Plaintiff Mark Case appealed a superior court order that granted summary judgment to defendant St. Mary's Bank and denied his cross-motion for summary judgment on his claims that the bank engaged in trespass and violated state law and the New Hampshire Consumer Protection Act (CPA). The matter arose from the bank's foreclosure on property Plaintiff leased from his landlord, Jean Marcelin. Months before the foreclosure sale, pipes burst in an apartment above plaintiff's, causing a flood. The City of Manchester turned off water and electricity to the building. Plaintiff spoke about the problem to Marcelin, who denied that he still owned the property. Plaintiff then spoke about the problem to a Bank representative; the representative asked plaintiff to allow her, a plumber, and an electrician into the building. The plaintiff complied with this request. The City placed a legal notice on the property’s front door, stating that it was unsafe and prohibiting occupancy. Plaintiff had not resided at the property since the flood, though most of his possessions remained at the property.

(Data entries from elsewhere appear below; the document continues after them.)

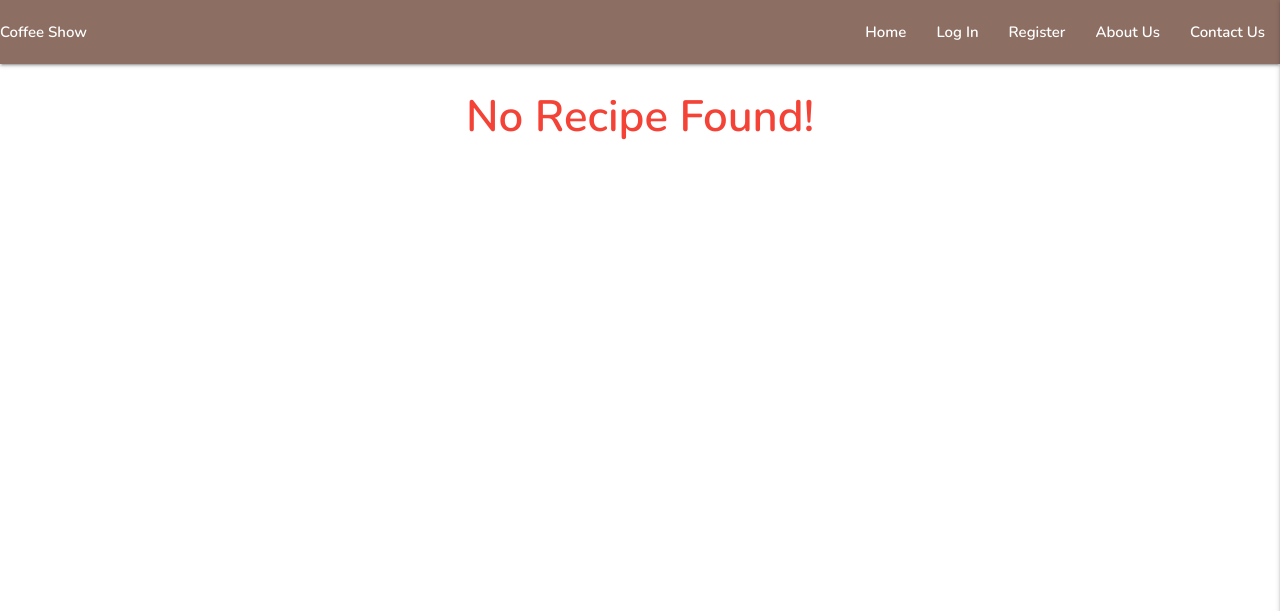
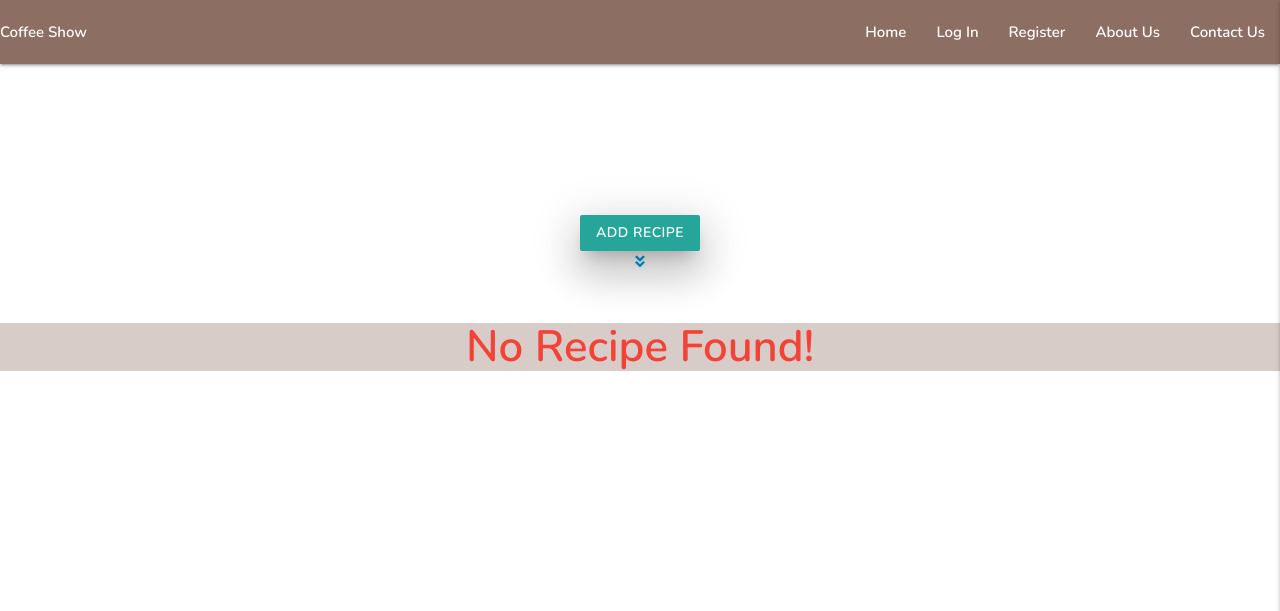
Before and after one commit to romanstr-code/milestone-project-three, a Flask app: page /recipes in a window 1280 px wide. Shown: the top 611 px of the page. Run offline with Flask 2, Linux system fonts and the light colour scheme; data that the repository does not hold is empty; some libraries are stand-ins or nearby versions.

Commit message:
Add background image section, text and button to point for user in session to add there recipe.

```diff
--- a/templates/recipes.html
+++ b/templates/recipes.html
@@ -1,18 +1,36 @@
 {% extends "base.html" %}
 {% block content %}
+<section class="recipes-page">
+    <div class="row">
+        <div class="col s12">
+            <h3 class="center-align white-text">Check our Coffee Recipes!</h3>
+            <h4 class="center-align white-text">Or Create Yours!</h4>
+        </div>
+        <div class="center-align">
+            <a href="{{ url_for('add_recipe') }}" class="waves-effect waves-light btn z-depth-5">Add Recipe</a>
+        </div>
+        <div class="row">
+            <div class="col s12 center-align ">
+                <a class="down tooltip" data-position="bottom" data-tooltip="I am a tooltip"><i
+                        class="fas fa-angle-double-down center-align"></i></a>
+            </div>
+        </div>
+    </div>
+</section>
 
+<section class="brown lighten-4">
     <!-- Coffee Recipes -->
     {% if recipes|length > 0 %}
-<div class="container">
+    <div class="container ">
         <div class="row">
         {% for recipes in recipes %}
-    <div class="col s12 m6 l4">
+            <div class="col s12 m6 l4 up">
                 <div class="card recipe-card">
                     <div class="card-image waves-effect waves-block waves-light">
                         <img class="activator" src="{{ recipes.url }}" alt="recipes">
                     </div>
                     <div class="card-content">
-                <span class="card-title activator grey-text text-darken-4 center-align text">
+                        <span class="card-title activator  teal-text lighten-1 text-darken-4 center-align text">
                             <strong>{{ recipes.recipe_name }}</strong>
                         </span>
                         <p class="center-align text">Click image!</p>
@@ -26,7 +44,7 @@
                                 class="far fa-trash-alt"></i></a>
                         </a>
                         {% endif %}
-                <!-- Check before delete Message -->
+                        <!-- Check before delete  -->
                         <div id="modal-{{recipes._id}}" class="modal">
                             <div class="modal-content">
                                 <h5 class="text center-align">Delete permanently?</h5>
@@ -57,6 +75,7 @@
             {% endfor %}
         </div>
     </div>
+</section>
 {% else %}
 <h3 class="center-align red-text text">No Recipe Found!</h3>
 {% if session.user %}
```
Lines whose indentation alone changed are shown as unchanged.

When the Bank allowed him access to the apartment to remove his possessions, plaintiff observed that his apartment door was "wide open" and subsequently alleged that many of his possessions were missing. Finding no error with the superior court order, the Supreme Court affirmed the decision. View "Case v. St. Mary's Bank " on Justia Law
Rainville v. Lakes Region Water Company, Inc.
The Supreme Court granted an interlocutory appeal from the superior court that partially granted and partially denied the summary judgment motion filed by Defendants Lakes Region Water Company and Thomas Mason (collectively LRWC). The question before the Court was whether the superior court erred in concluding that Defendants were not exempt from the Consumer Protection Act to the extent that they allegedly misrepresented that the water they provided was safe for use and consumption. Answering in the affirmative, the Supreme Court reversed the trial court’s denial of partial summary judgment as to the claims of the plaintiffs Jo Anne Rainville, Carl Beher, Lisa Mullins d/b/a The Olde Village Store, and approximately fifty others, under the Consumer Protection Act (CPA) which sought damages for alleged misrepresentations about the quality of water provided. View "Rainville v. Lakes Region Water Company, Inc." on Justia Law
Appeal of Countrywide Home Loans, Inc.
Petitioner Countrywide Home Loans, Inc. appealed an award by the Commissioner of the State Banking Department in favor of Respondent Rachel Nicholson based on claims under the Consumer Protection Act. The issue stemmed from Respondent contacting Countrywide in 2005 in order to purchase a house. She spoke with two Countrywide agents who promised that they would "investigate and present her with the best [financing] program." At the hearing before the Commissioner, Respondent testified the agents orally approved her for a 30-year fixed rate mortgage loan at 6% interest. Thereafter, Respondent spoke with agents on a weekly basis regarding the property purchase and loan. The agents did not raise any problems with the loan application until two days before the scheduled closing date. On that day, despite the fact that there were no changes in Respondent's employment status or credit since the application had been filed, the agents informed her that Countrywide would not be able to grant a fixed interest loan for the amount she needed. They informed her that to purchase the home, she would need to apply for two different loans. On the scheduled closing date, as instructed by the agents, Respondent applied for two new loans at higher rates of interest but for shorter durations. After multiple hearings, the Commissioner ultimately entered an order ruling that Countrywide had committed "an unfair or deceptive practice" under state law, and ordered that Countrywide reimburse Respondent for all monies paid prior to, at and after closing, as well as discharge the first mortgage and void the second. Furthermore, Countrywide was ordered to quitclaim the property to Respondent. Finding that the Commissioner should not have granted a hearing on the merits of Respondent's claims, the Supreme Court vacated the award entered in her favor. View "Appeal of Countrywide Home Loans, Inc. " on Justia Law